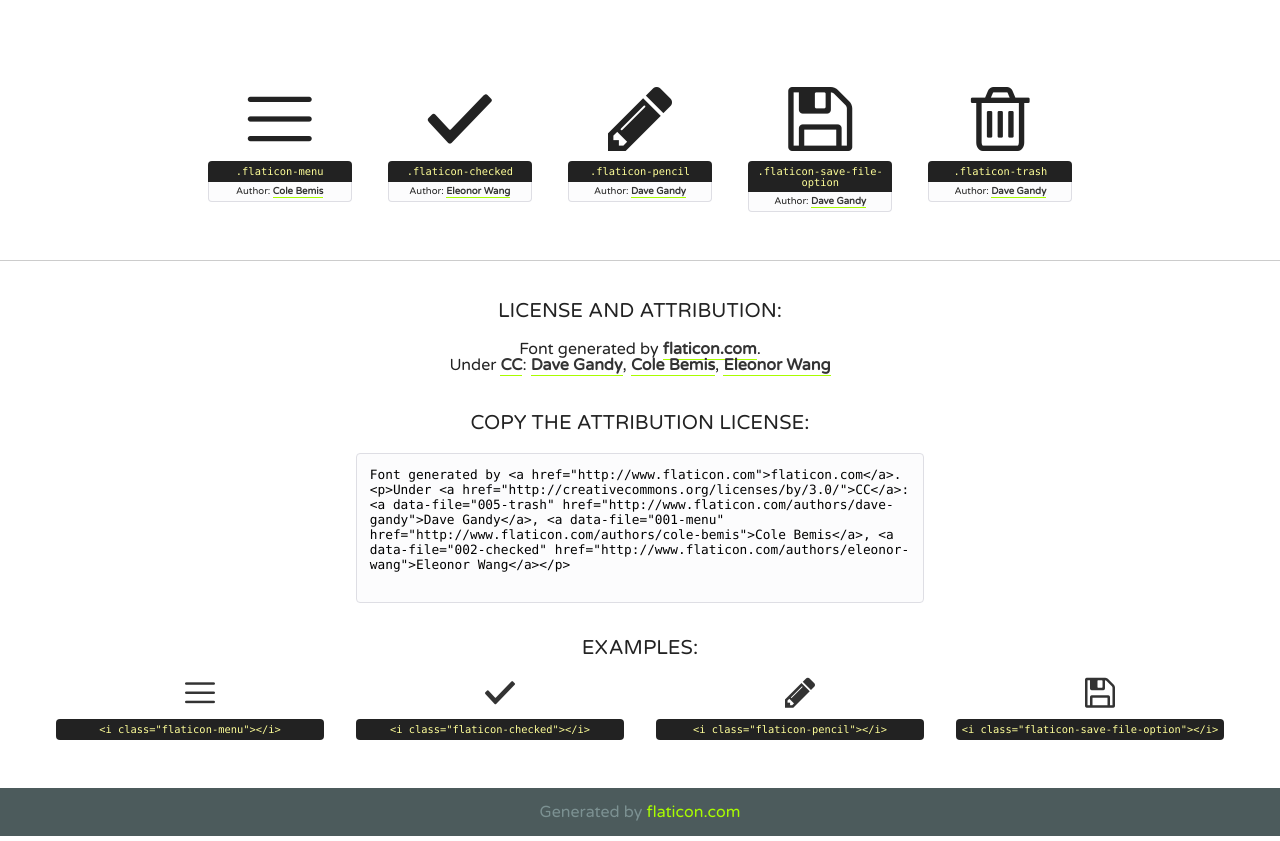
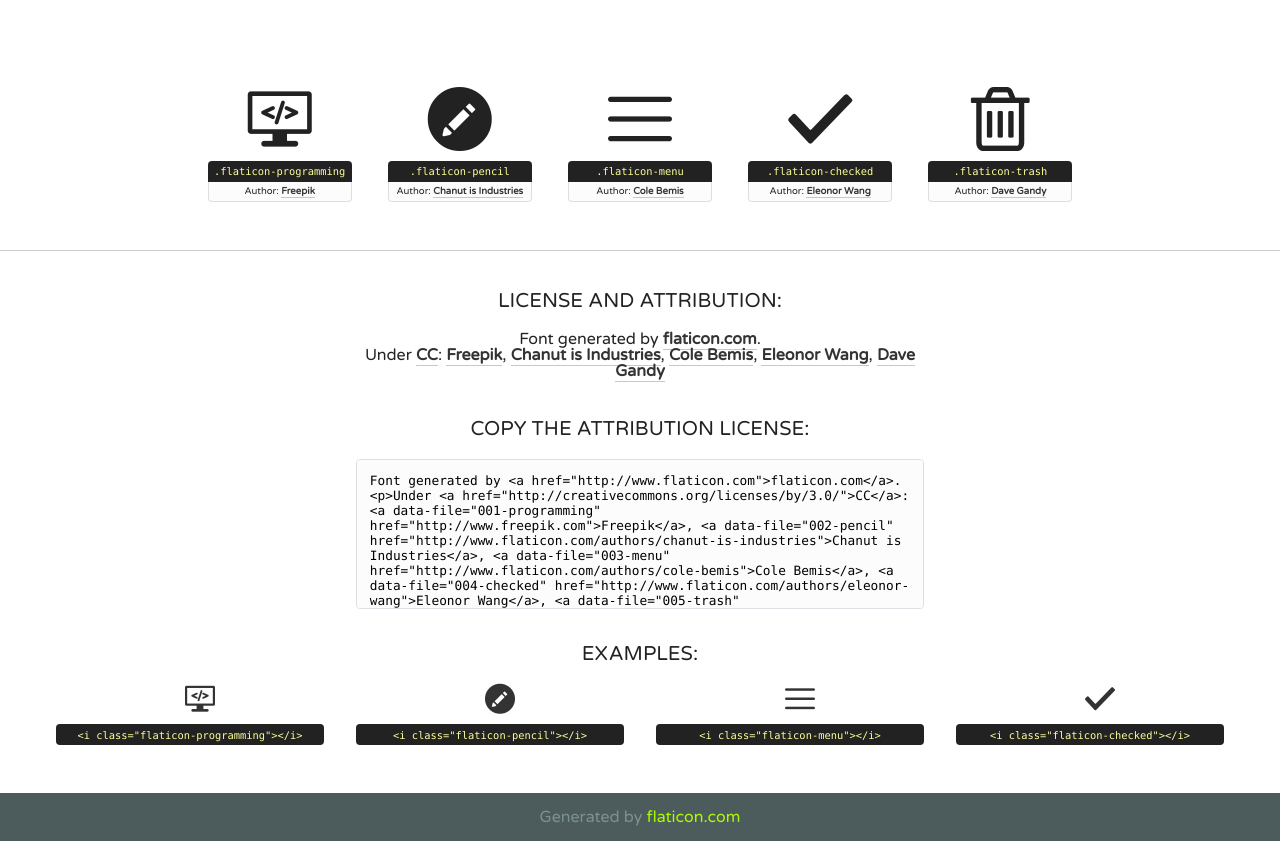
Before and after one commit to gkoutian/todoList, a plain HTML site: page css/flaticon.html in a window 1280 px wide. Shown: the part 564-1405 px from the top of the page. Drawn offline with Linux system fonts and the light colour scheme.

Commit message:
Arreglos de estilo

```diff
--- a/css/_flaticon.scss
+++ b/css/_flaticon.scss
@@ -1,6 +1,6 @@
     /*
     Flaticon icon font: Flaticon
-    Creation date: 09/07/2017 21:49
+    Creation date: 10/07/2017 02:52
     */
 
     @font-face {
@@ -36,14 +36,14 @@
   font-smoothing: antialiased;
     }
 
-    .flaticon-menu:before { content: "\f100"; }
-.flaticon-checked:before { content: "\f101"; }
-.flaticon-pencil:before { content: "\f102"; }
-.flaticon-save-file-option:before { content: "\f103"; }
+    .flaticon-programming:before { content: "\f100"; }
+.flaticon-pencil:before { content: "\f101"; }
+.flaticon-menu:before { content: "\f102"; }
+.flaticon-checked:before { content: "\f103"; }
 .flaticon-trash:before { content: "\f104"; }
 
-    $font-Flaticon-menu: "\f100";
-    $font-Flaticon-checked: "\f101";
-    $font-Flaticon-pencil: "\f102";
-    $font-Flaticon-save-file-option: "\f103";
+    $font-Flaticon-programming: "\f100";
+    $font-Flaticon-pencil: "\f101";
+    $font-Flaticon-menu: "\f102";
+    $font-Flaticon-checked: "\f103";
     $font-Flaticon-trash: "\f104";
--- a/css/flaticon.css
+++ b/css/flaticon.css
@@ -1,6 +1,6 @@
 	/*
   	Flaticon icon font: Flaticon
-  	Creation date: 09/07/2017 21:49
+  	Creation date: 10/07/2017 02:52
   	*/
 
 @font-face {
@@ -24,13 +24,20 @@
 [class^="flaticon-"]:before, [class*=" flaticon-"]:before,
 [class^="flaticon-"]:after, [class*=" flaticon-"]:after {
   font-family: Flaticon;
-        font-size: 17px;
+        font-size: 20px;
 font-style: normal;
-margin-left: 0px;
 }
 
-.flaticon-menu:before { content: "\f100"; }
-.flaticon-checked:before { content: "\f101"; }
-.flaticon-pencil:before { content: "\f102"; }
-.flaticon-save-file-option:before { content: "\f103"; }
+[class^="flaticon-pencil"]:before, [class^="flaticon-pencil"]:after {
+  font-size: 30px;
+}
+[class^="flaticon-programming"]:before, [class^="flaticon-programming"]:after {
+  font-size: 24px;
+}
+
+
+.flaticon-programming:before { content: "\f100"; }
+.flaticon-pencil:before { content: "\f101"; }
+.flaticon-menu:before { content: "\f102"; }
+.flaticon-checked:before { content: "\f103"; }
 .flaticon-trash:before { content: "\f104"; }
--- a/css/flaticon.html
+++ b/css/flaticon.html
@@ -1,7 +1,7 @@
 <!DOCTYPE html>
 <!--
   Flaticon icon font: Flaticon
-  Creation date: 09/07/2017 21:49
+  Creation date: 10/07/2017 02:52
 -->
 <html>
 <!DOCTYPE html>
@@ -392,24 +392,24 @@
    <section id="glyphs">
 
 
+        <div class="glyph"><div class="glyph-icon flaticon-programming"></div>
+            <div class="class-name">.flaticon-programming</div>
+            <div class="author-name">Author: <a data-file="001-programming" href="http://www.freepik.com">Freepik</a> </div>
+        </div>
+
+        <div class="glyph"><div class="glyph-icon flaticon-pencil"></div>
+            <div class="class-name">.flaticon-pencil</div>
+            <div class="author-name">Author: <a data-file="002-pencil" href="http://www.flaticon.com/authors/chanut-is-industries">Chanut is Industries</a> </div>
+        </div>
+
         <div class="glyph"><div class="glyph-icon flaticon-menu"></div>
             <div class="class-name">.flaticon-menu</div>
-            <div class="author-name">Author: <a data-file="001-menu" href="http://www.flaticon.com/authors/cole-bemis">Cole Bemis</a> </div>
+            <div class="author-name">Author: <a data-file="003-menu" href="http://www.flaticon.com/authors/cole-bemis">Cole Bemis</a> </div>
         </div>
 
         <div class="glyph"><div class="glyph-icon flaticon-checked"></div>
             <div class="class-name">.flaticon-checked</div>
-            <div class="author-name">Author: <a data-file="002-checked" href="http://www.flaticon.com/authors/eleonor-wang">Eleonor Wang</a> </div>
-        </div>
-
-        <div class="glyph"><div class="glyph-icon flaticon-pencil"></div>
-            <div class="class-name">.flaticon-pencil</div>
-            <div class="author-name">Author: <a data-file="003-pencil" href="http://www.flaticon.com/authors/dave-gandy">Dave Gandy</a> </div>
-        </div>
-
-        <div class="glyph"><div class="glyph-icon flaticon-save-file-option"></div>
-            <div class="class-name">.flaticon-save-file-option</div>
-            <div class="author-name">Author: <a data-file="004-save-file-option" href="http://www.flaticon.com/authors/dave-gandy">Dave Gandy</a> </div>
+            <div class="author-name">Author: <a data-file="004-checked" href="http://www.flaticon.com/authors/eleonor-wang">Eleonor Wang</a> </div>
         </div>
 
         <div class="glyph"><div class="glyph-icon flaticon-trash"></div>
@@ -424,11 +424,11 @@
 
     <section class="attribution wrapper"   style="text-align:center;">
 
-      <div class="title">License and attribution:</div><div class="attrDiv">Font generated by <a href="http://www.flaticon.com">flaticon.com</a>. <div><p>Under <a href="http://creativecommons.org/licenses/by/3.0/">CC</a>: <a data-file="005-trash" href="http://www.flaticon.com/authors/dave-gandy">Dave Gandy</a>, <a data-file="001-menu" href="http://www.flaticon.com/authors/cole-bemis">Cole Bemis</a>, <a data-file="002-checked" href="http://www.flaticon.com/authors/eleonor-wang">Eleonor Wang</a></p>  </div>
+      <div class="title">License and attribution:</div><div class="attrDiv">Font generated by <a href="http://www.flaticon.com">flaticon.com</a>. <div><p>Under <a href="http://creativecommons.org/licenses/by/3.0/">CC</a>: <a data-file="001-programming" href="http://www.freepik.com">Freepik</a>, <a data-file="002-pencil" href="http://www.flaticon.com/authors/chanut-is-industries">Chanut is Industries</a>, <a data-file="003-menu" href="http://www.flaticon.com/authors/cole-bemis">Cole Bemis</a>, <a data-file="004-checked" href="http://www.flaticon.com/authors/eleonor-wang">Eleonor Wang</a>, <a data-file="005-trash" href="http://www.flaticon.com/authors/dave-gandy">Dave Gandy</a></p>  </div>
       </div>
       <div class="title">Copy the Attribution License:</div>
 
-    <textarea onclick="this.focus();this.select();">Font generated by &lt;a href=&quot;http://www.flaticon.com&quot;&gt;flaticon.com&lt;/a&gt;. <p>Under <a href="http://creativecommons.org/licenses/by/3.0/">CC</a>: <a data-file="005-trash" href="http://www.flaticon.com/authors/dave-gandy">Dave Gandy</a>, <a data-file="001-menu" href="http://www.flaticon.com/authors/cole-bemis">Cole Bemis</a>, <a data-file="002-checked" href="http://www.flaticon.com/authors/eleonor-wang">Eleonor Wang</a></p>
+    <textarea onclick="this.focus();this.select();">Font generated by &lt;a href=&quot;http://www.flaticon.com&quot;&gt;flaticon.com&lt;/a&gt;. <p>Under <a href="http://creativecommons.org/licenses/by/3.0/">CC</a>: <a data-file="001-programming" href="http://www.freepik.com">Freepik</a>, <a data-file="002-pencil" href="http://www.flaticon.com/authors/chanut-is-industries">Chanut is Industries</a>, <a data-file="003-menu" href="http://www.flaticon.com/authors/cole-bemis">Cole Bemis</a>, <a data-file="004-checked" href="http://www.flaticon.com/authors/eleonor-wang">Eleonor Wang</a>, <a data-file="005-trash" href="http://www.flaticon.com/authors/dave-gandy">Dave Gandy</a></p>
      </textarea>
 
     </section>
@@ -436,6 +436,20 @@
     <section class="iconsuse">
 
           <div class="title">Examples:</div>
+
+            <div class="image">
+                <p>
+                    <i class="glyph-icon flaticon-programming"></i>
+                    <span>&lt;i class=&quot;flaticon-programming&quot;&gt;&lt;/i&gt;</span>
+                </p>
+            </div>
+
+            <div class="image">
+                <p>
+                    <i class="glyph-icon flaticon-pencil"></i>
+                    <span>&lt;i class=&quot;flaticon-pencil&quot;&gt;&lt;/i&gt;</span>
+                </p>
+            </div>
 
             <div class="image">
                 <p>
@@ -448,20 +462,6 @@
                 <p>
                     <i class="glyph-icon flaticon-checked"></i>
                     <span>&lt;i class=&quot;flaticon-checked&quot;&gt;&lt;/i&gt;</span>
-                </p>
-            </div>
-
-            <div class="image">
-                <p>
-                    <i class="glyph-icon flaticon-pencil"></i>
-                    <span>&lt;i class=&quot;flaticon-pencil&quot;&gt;&lt;/i&gt;</span>
-                </p>
-            </div>
-
-            <div class="image">
-                <p>
-                    <i class="glyph-icon flaticon-save-file-option"></i>
-                    <span>&lt;i class=&quot;flaticon-save-file-option&quot;&gt;&lt;/i&gt;</span>
                 </p>
             </div>
 
```
Also changed, not shown: css/style.css (+25 -1 lines), index.html (+8 -4 lines), js/app.js (+40 -7 lines), css/Flaticon.svg, css/Flaticon.ttf, css/Flaticon.woff, 1 other file.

■ ■ ■ ■

Problem details:
Working through the listing above, count every line that holds "Creation" and answer with the count alone.

Exercise answer:
6